Andrew Gillum reaffirmed his commitment to South Florida's Jewish community as he continues to face attacks questioning his support for Israel.
Standing onstage in the synagogue at the Century Pines Jewish Center, the Democratic nominee for governor discussed on Sunday his personal experiences to show that he has a strong bond with Israel and Jewish people. Any claim otherwise is misinformation, he said.
"There are some who would like to misconstrue what my relationship is with the Jewish community but they don't know the stories that I can tell about that relationship," said Gillum who campaigned in Pembroke Pines alongside prominent Jewish politicians Rep. Debbie Wasserman Schultz and former New York City mayor Michael Bloomberg.
Gillum has been accused as anti-Israel by GOP gubernatorial nominee Ron DeSantis. Republicans have sighted a critical comment that Gillum's running mate Chris King made while in college about Jewish members of Harvard's student newspaper. King has apologized for the comment.
But on Sunday, Gillum said he has nothing to prove. Donning a black yarmulke, the Tallahassee mayor said he's been to Israel three times and that he doesn't need to be Jewish to appreciate the religion.
He even told a story about how a Jewish family was in part responsible for his birth. He said his grandfather used to be a chauffeur for a Chicago family and would drive its Cadillac to Miami Beach for the winter. After the family patriarch died and left money for the Gillums, the grandfather stayed in the Miami area where he opened an ice cream truck. It eventually led to the first meeting between the candidate's father and mother.
"I might not be here today" if it weren't for that Jewish family, Gillum said.
Although foreign relations with Israel usually aren't a priority for a Florida governor, both candidates are promoting strong pro-Israel positions. With a population of about 630,000 people, Florida's Jewish constituency—much of which is in South Florida—will be a critical voting block during the Nov. 6 election.
DeSantis has touted his unwavering support for Israel and has said he urged President Donald Trump to recognize Jerusalem as the country's capital. Still, he has faced questions for attending events featuring far-right speakers who have been accused of anti-Semitism and racism.
Wasserman Schultz—whose district includes the Pembroke Pines Jewish center—denounced such forms of bigotry. And she called Republicans' comments about Gillum "revolting."
"It is our responsibility as Jews to stand up and push back on the criticism that is unwarranted and that we know we shoulder and have shouldered as a people for thousands of years," she said.
As attendees of the event began streaming out of the Jewish center after the event, they expressed confidence in Gillum's stance on Israel. Some—like Sheldon Privin—called the claims against him "bologne."

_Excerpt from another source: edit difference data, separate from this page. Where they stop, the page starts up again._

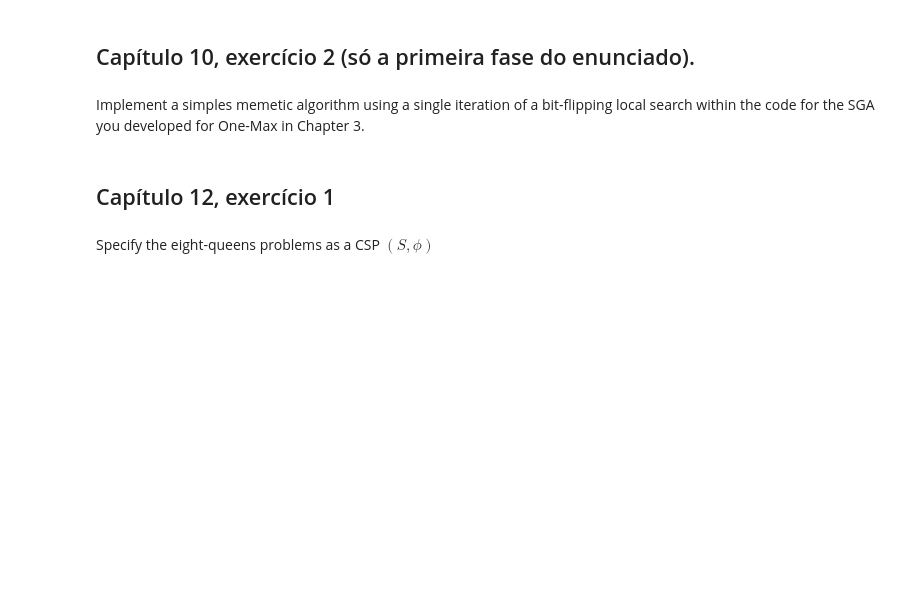
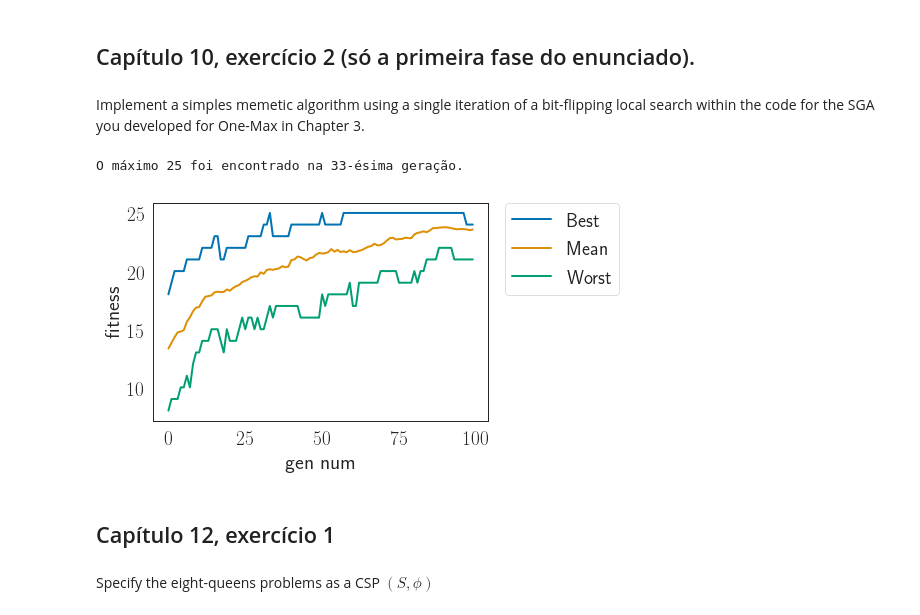
Before and after one commit to mesquita/otmnat, a Jupyter notebook: lista_6/Lista 6.ipynb, the cells around one changed output. Drawn from its saved outputs; the diff is of its cells as text; code cells hidden in the pictures; blank space fills up the shorter version.

```diff
--- a/lista_6/Lista 6.ipynb
+++ b/lista_6/Lista 6.ipynb
@@ -11,3 +11,22 @@ Describe the main components necessary to add to a "standard" EA in order to tac
 ## Capítulo 10, exercício 2 (só a primeira fase do enunciado).
 # %% [markdown]
 Implement a simples memetic algorithm using a single iteration of a bit-flipping local search within the code for the SGA you developed for One-Max in Chapter 3.
+# %%
+%matplotlib inline
+
+import numpy as np
+import matplotlib.pyplot as plt
+import seaborn as sns
+sns.set(
+    'paper',
+    'white',
+    'colorblind',
+    font_scale=2.2,
+    rc={
+        'lines.linewidth': 2,
+        'text.usetex': True,
+        'figure.figsize': (8.0, 6.0),
+        'image.interpolation': 'nearest',
+        'image.cmap': 'gray'
+    },
+)
@@ -14,3 +102,51 @@ Implement a simples memetic algorithm using a single iteration of a bit-flipping
+# %%
+num_bits = 25
+num_indv = 100
+num_parents = 100
+mutation_rate = 1/num_bits
+crossover_rate = 0.7
+num_crossover = int(num_indv/2)
+num_geracoes = 100
+
+populacao = eval_pop_rand(num_indv, num_bits)
+pop_fitness = eval_fitness(populacao)
+
+best_x = max(pop_fitness)
+best = []
+worst = []
+mean = []
+geracao = 0
+
+for n in range(num_geracoes):
+    # select parents
+    mating_pool = parent_selection(populacao, pop_fitness, num_parents)
+    # recombine to produce offsprings
+    parents_xover = eval_onept_crossover(mating_pool, crossover_rate, num_crossover)
+    # mutate offsprings
+    offspring = eval_bin_mutation(parents_xover, mutation_rate)
+
+    # improve offsprings via local search (USANDO LAMARCK AQUI)
+    offspring, offspring_fitness  = bit_flipping_local_search(offspring, mutation_rate)
+
+    populacao = offspring
+    pop_fitness = offspring_fitness
+    best.append(max(offspring_fitness))
+    worst.append(min(offspring_fitness))
+    mean.append(np.mean(offspring_fitness))
+
+print(f'O máximo {max(best)} foi encontrado na {best.index(max(best))}-ésima geração.')
+
+sns.lineplot(range(len(best)), best, label="Best")
+sns.lineplot(range(len(mean)), mean, label="Mean")
+sns.lineplot(range(len(worst)), worst, label="Worst")
+plt.legend(bbox_to_anchor=(1.05, 1), loc=2, borderaxespad=0.)
+plt.xlabel('gen num')
+plt.ylabel('fitness')
+plt.savefig('all.eps',format='eps')
+plt.show()
+# %% [output]
+O máximo 25 foi encontrado na 33-ésima geração.
+[figure, added]
 # %% [markdown]
 ## Capítulo 12, exercício 1
 # %% [markdown]
```
Also changed, not shown: parts of 1 cell of this notebook.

For Paula Ginsberg, however, King's comment was initially a concern. But after "doing a lot of homework" and hearing from Gillum's campaign about it, she now feels at ease.

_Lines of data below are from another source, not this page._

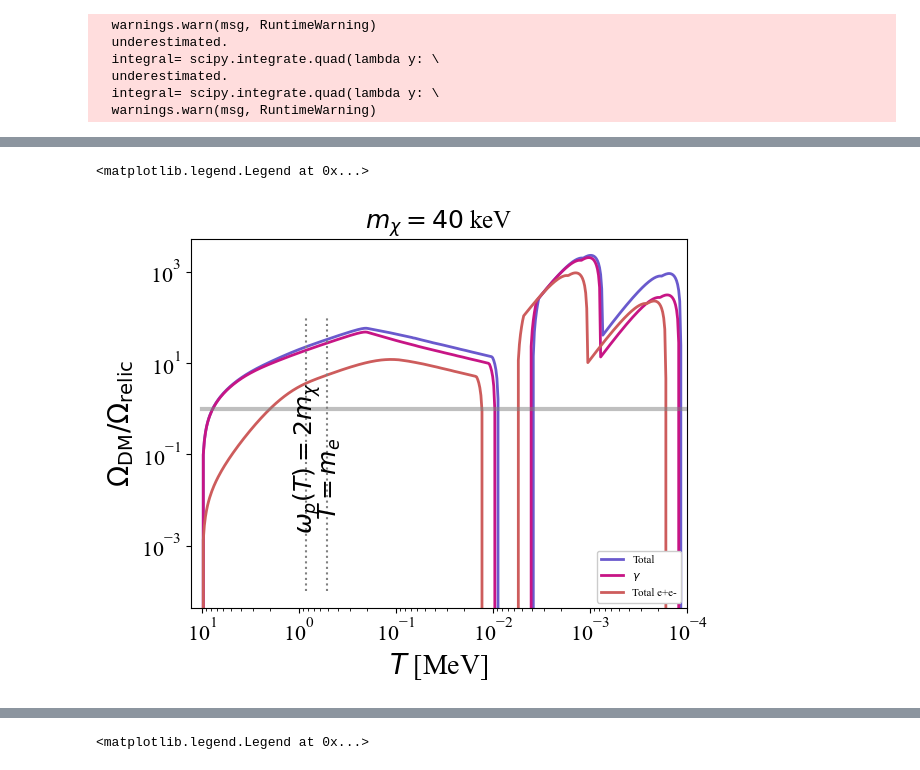
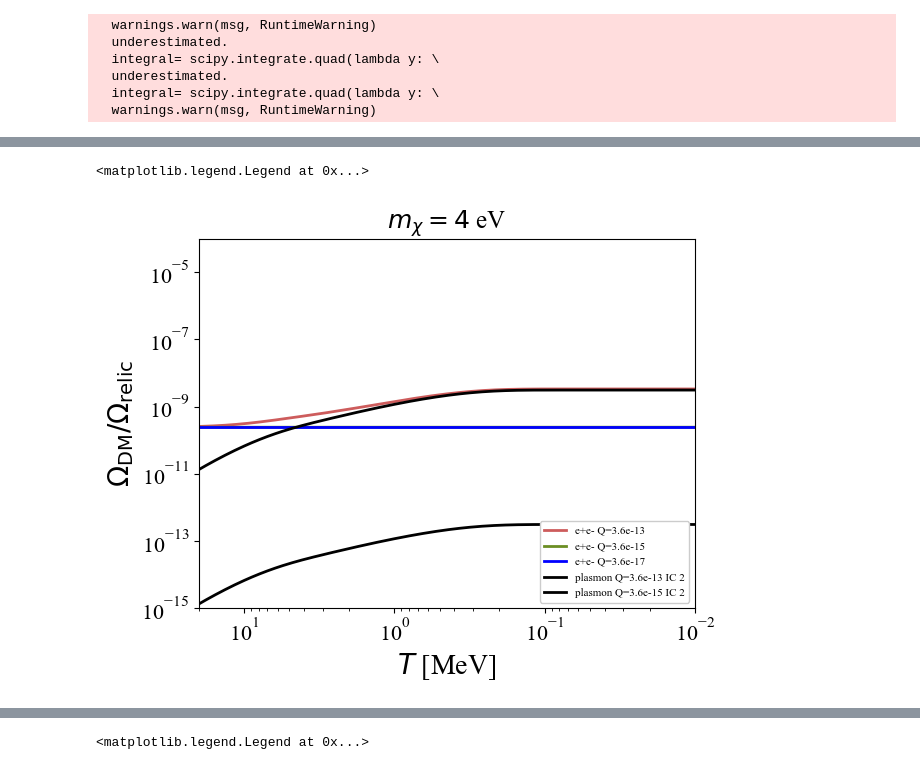
Before and after one commit to ellailes/irreducible-mcp, a Jupyter notebook: numerical_boltzmann.ipynb, the cells around one changed output, grey strips where cells are left out. Saved outputs shown, nothing was run; the diff lists cells and outputs as text; code cells hidden in the pictures.

```diff
--- a/numerical_boltzmann.ipynb
+++ b/numerical_boltzmann.ipynb
@@ -23,8 +87,10 @@ rc('font',**{'size':14, 'family':'serif','serif':['Times New Roman']})
 # %%
-relic40 =irr.relic(3.6e-11, 0.04, whole_shebang=True)
+#relic40_new =relic(3.6e-11, 0.04, whole_shebang=True)
 #relic40_old = old_relic(3.6e-11, 0.04,whole_shebang = True)
-relic_ann40 = irr.relic_ann(3.6e-11, 0.04,whole_shebang = True)
+relic_ann40m13 = relic_ann(3.6e-13, 4e-6,whole_shebang = True)
+relic_ann40m15 = relic_ann(3.6e-15, 4e-6,whole_shebang = True)
+relic_ann40m17 = relic_ann(3.6e-17, 4e-6,whole_shebang = True)
 #relic_ann40_old = old_relic_ann(3.6e-11, 0.04,whole_shebang = True)
-relic_plas40 = irr.relic_plas(3.6e-11, 0.04,whole_shebang = True)
+#relic_plas40_new = relic_plas(3.6e-11, 0.04,whole_shebang = True)
 #relic_plas40_old = old_relic_plas(3.6e-11, 0.04,whole_shebang = True)
 # %% [output]
@@ -44,0 +131,3 @@ Number Density Annihilations: [0.00000000e+00 6.26123823e-05]
+# %%
+relic_ann40m13IC = relic_ann(3.6e-13, 4e-6,whole_shebang = True, IC = True)
+relic_ann40m15IC = relic_ann(3.6e-15, 4e-6,whole_shebang = True, IC = True)
@@ -45,36 +152,32 @@ Number Density Annihilations: [0.00000000e+00 6.26123823e-05]
 # %%
 f, ax = plt.subplots()
-#alist = np.logspace(-1.9, 1.5)
-alist = np.logspace(-1, 4.5,num = 500)
-#print(np.shape(relic40),np.shape(irr.T(alist)))
-ax.loglog(irr.T(alist), relic40/irr.nxrelic(0.04, irr.T(100))*alist**3/100**3,lw=2,c='SlateBlue',label = 'Total')
-#ax.loglog(irr.T(alist), relic40_old/irr.nxrelic(0.04, irr.T(100))*alist**3/100**3,lw=2,c='mediumblue', label = 'Total old')
-ax.loglog(irr.T(alist), relic_plas40/irr.nxrelic(0.04, irr.T(100))*alist**3/100**3,lw=2,c='mediumvioletred',label = '$\gamma$')
-#ax.loglog(irr.T(alist), relic_plas40_old/irr.nxrelic(0.04, irr.T(100))*alist**3/100**3,lw=2,c='deeppink', label = 'e+e- old')
-
-#alist = np.logspace(-2.4, 1.12,num=500)
-ax.loglog(irr.T(alist), relic_ann40/irr.nxrelic(0.04, irr.T(100))*alist**3/100**3,lw=2,c='IndianRed',label = r'Total e+e-')
-#ax.loglog(irr.T(alist), relic_ann40_old/irr.nxrelic(0.04, irr.T(100))*alist**3/100**3,lw=2,c='lightcoral',label = r'Total $\gamma$ old')
-
+alist = np.logspace(-1.9, 4.5,num = 500)
+#ax.loglog(irr.T(alist), relic40_new/irr.nxrelic(0.04, irr.T(100))*alist**3/100**3,lw=2,c='SlateBlue',label = 'Total')
+#ax.loglog(irr.T(alist), relic_plas40_new/irr.nxrelic(0.04, irr.T(100))*alist**3/100**3,lw=2,c='mediumvioletred',label = '$\gamma$')
+ax.loglog(irr.T(alist), relic_ann40m13/irr.nxrelic(4e-6, irr.T(100))*alist**3/100**3,lw=2,c='IndianRed',label = r'e+e- Q=3.6e-13')
+ax.loglog(irr.T(alist), relic_ann40m15/irr.nxrelic(4e-6, irr.T(100))*alist**3/100**3,lw=2,c='olivedrab',label = r'e+e- Q=3.6e-15')
+ax.loglog(irr.T(alist), relic_ann40m17/irr.nxrelic(4e-6, irr.T(100))*alist**3/100**3,lw=2,c='blue',label = r'e+e- Q=3.6e-17')
 ax.loglog(irr.T(alist), np.ones_like(alist), lw=3, c='gray', alpha=0.5)
+ax.loglog(irr.T(alist), relic_ann40m13IC/irr.nxrelic(4e-6, irr.T(100))*alist**3/100**3,lw=2,c='k',label = r'plasmon Q=3.6e-13 IC 2')
+ax.loglog(irr.T(alist), relic_ann40m15IC/irr.nxrelic(4e-6, irr.T(100))*alist**3/100**3,lw=2,c='k',label = r'plasmon Q=3.6e-15 IC 2')
 
 ax.set_ylabel(r'$\Omega_\mathrm{DM}/\Omega_\mathrm{relic}$', fontsize=20)
 ax.set_xlabel(r'$T$ [MeV]', fontsize=20)
-ax.set_title(r'$m_\chi= 40$ keV', fontsize=18)
-ax.set_xlim([13,0.0001])
-#ax.set_ylim([0.0006, 1.5])
+ax.set_title(r'$m_\chi= 4$ eV', fontsize=18)
+ax.set_xlim([20,0.01])
+ax.set_ylim([10e-16, 10e-5])
 #ax.set_xticklabels(xticklabels,fontsize=16)
 ax.xaxis.set_tick_params(labelsize=16)
 ax.yaxis.set_tick_params(labelsize=16)
 
-ax.vlines(scipy.optimize.fsolve(lambda t: irr.wp(t)-2 *0.04, 1), 1e-4,1e2, color='gray',linestyles=":")
-ax.vlines(irr.me, 1e-4,1e2,color='gray',linestyles=":")
+#ax.vlines(scipy.optimize.fsolve(lambda t: irr.wp(t)-2 *0.04, 1), 1e-4,1e2, color='gray',linestyles=":")
+#ax.vlines(irr.me, 1e-4,1e2,color='gray',linestyles=":")
 
-ax.text(0.65, 0.005, r'$T = m_e$',rotation=90,fontsize=18)
-ax.text(1.2, 0.003, r'$\omega_p(T) = 2 m_\chi$',rotation=90, fontsize=18)
+#ax.text(0.65, 0.005, r'$T = m_e$',rotation=90,fontsize=18)
+#ax.text(1.2, 0.003, r'$\omega_p(T) = 2 m_\chi$',rotation=90, fontsize=18)
 #ax.text(16, 0.3, r'$m_\chi = 40$ keV',fontsize=20)
 
 ax.legend(framealpha=1, loc='lower right', fontsize=8)
 # %% [output]
 <matplotlib.legend.Legend at 0x...>
-[figure, old version]
+[figure, new version]
```
Also changed, not shown: parts of 10 cells of this notebook, 10 other files.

"A lot of Gillum's campaign staff have reached out to me personally to respond to how that came about," she said. "I was comfortable with their response."